In 2001, sound artist John Duncan and Zeitkratzer shared a residency at the Podewil in Berlin. The nine-piece new music ensemble is renowned for its all-acoustic performances of electronic works (previous composers they worked with include Merzbow, Zbigniew Karkowski, and Lou Reed). Fresh presents two works by Duncan, both previously released in their digital form but given a stunningly different reading here. Duncan doesn't usually score his music -- he assembles it. So the step was huge from taking the highly textural pieces "Nav-Flex" and "Trinity" and scoring them for conventional instruments.
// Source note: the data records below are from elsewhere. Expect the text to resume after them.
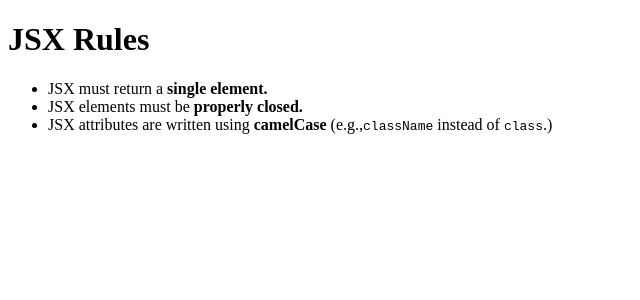
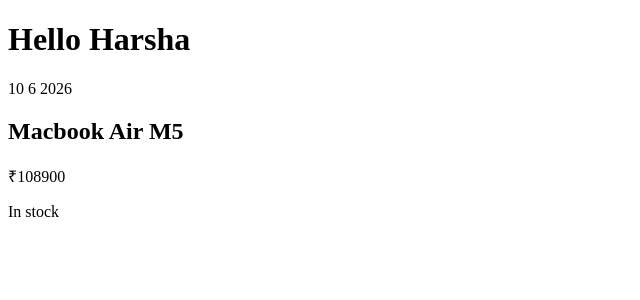
Before and after one commit to T-Harsha-Vardhan/reactjs, a React (Vite) app: page / in a window 1280 px wide. Shown: the top 300 px of the page, without its empty margins (0-640 px from the left). Built offline with nearby package versions, Linux system fonts and the light colour scheme.

Commit message:
Exercise 05: Created Greeting Component and ProductInfo Component and Rendered both inside App Component

```diff
--- a/src/App.jsx
+++ b/src/App.jsx
@@ -1,7 +1,13 @@
-import JSXRules from "./components/JSXRules";
+import Greeting from "./components/Greeting";
+import ProductInfo from "./components/ProductInfo";
 
 const App = () => {
-  return <JSXRules />;
+  return (
+    <div>
+      <Greeting />
+      <ProductInfo />
+    </div>
+  );
 };
 
 export default App;
--- /dev/null
+++ b/src/components/Greeting.jsx
@@ -0,0 +1,14 @@
+const Greeting = () => {
+  const name = "Harsha";
+  const date = new Date();
+  return (
+    <div>
+      <h1>Hello {name}</h1>
+      <p>
+        {date.getDate()} {date.getMonth()} {date.getFullYear()}
+      </p>
+    </div>
+  );
+};
+
+export default Greeting;
--- /dev/null
+++ b/src/components/ProductInfo.jsx
@@ -0,0 +1,17 @@
+const ProductInfo = () => {
+  const product = {
+    name: "Macbook Air M5",
+    price: "₹108900",
+    availability: "In stock",
+  };
+
+  return (
+    <div>
+      <h2>{product.name}</h2>
+      <p>{product.price}</p>
+      <p>{product.availability}</p>
+    </div>
+  );
+};
+
+export default ProductInfo;
```
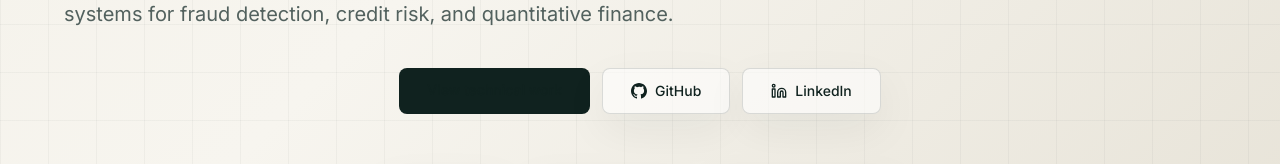
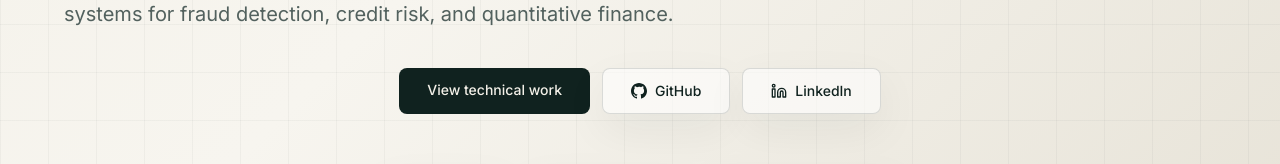
Before and after one commit to jellyfishing2346/myportfolio, a Next.js app: page / in a window 1280 px wide. Shown: the part 600-764 px from the top of the page. Built offline with nearby package versions, Linux system fonts and the light colour scheme.

Commit message:
Fixing button visibility for technical work

```diff
--- a/components/Hero.tsx
+++ b/components/Hero.tsx
@@ -39,7 +39,7 @@ export default function Hero() {
         <div className="flex flex-wrap gap-3 justify-center mb-14">
           <a
             href="#projects"
-            className="px-7 py-3 rounded-lg bg-[#10221f] hover:bg-[#087f73] text-white text-sm font-medium transition-all duration-200"
+            className="px-7 py-3 rounded-lg bg-[#10221f] hover:bg-[#087f73] text-[#f3f0e8] text-sm font-medium transition-all duration-200"
           >
             View technical work
           </a>
```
Luckily, this is not your conventional ensemble. The sounds these musicians squeeze out of their instruments bridge the gap between real and virtual, acoustic and electronic. At first, "Nav-Flex" was a sample-based collaboration with Francisco López released on the two-CD set Nav. It starts with a loud drone that quickly quiets down and remains that way for half an hour. The many layers of this drone ripple and slowly move around each other, bringing to mind the orchestral music of Klaus Lang. "Trinity" began its life on the Ash International compilation A Fault in the Nothing. More eventful but still very meditative, it relies on the string players (violinist Burkhard Schlothauer, cellist Michael Moser, and bassist Alexander Frangenheim, not to forget inside-pianist Reinhold Friedl). The previous piece put the brass section up front, especially trumpeter Franz Hautzinger and tuba player Melvyn Poore, both bubbling away on breath-based drones. Fresh is short (40 minutes) but intense and rewards active listening. It provides a very different perspective on Duncan's music and art.
AllMusic Review by François Couture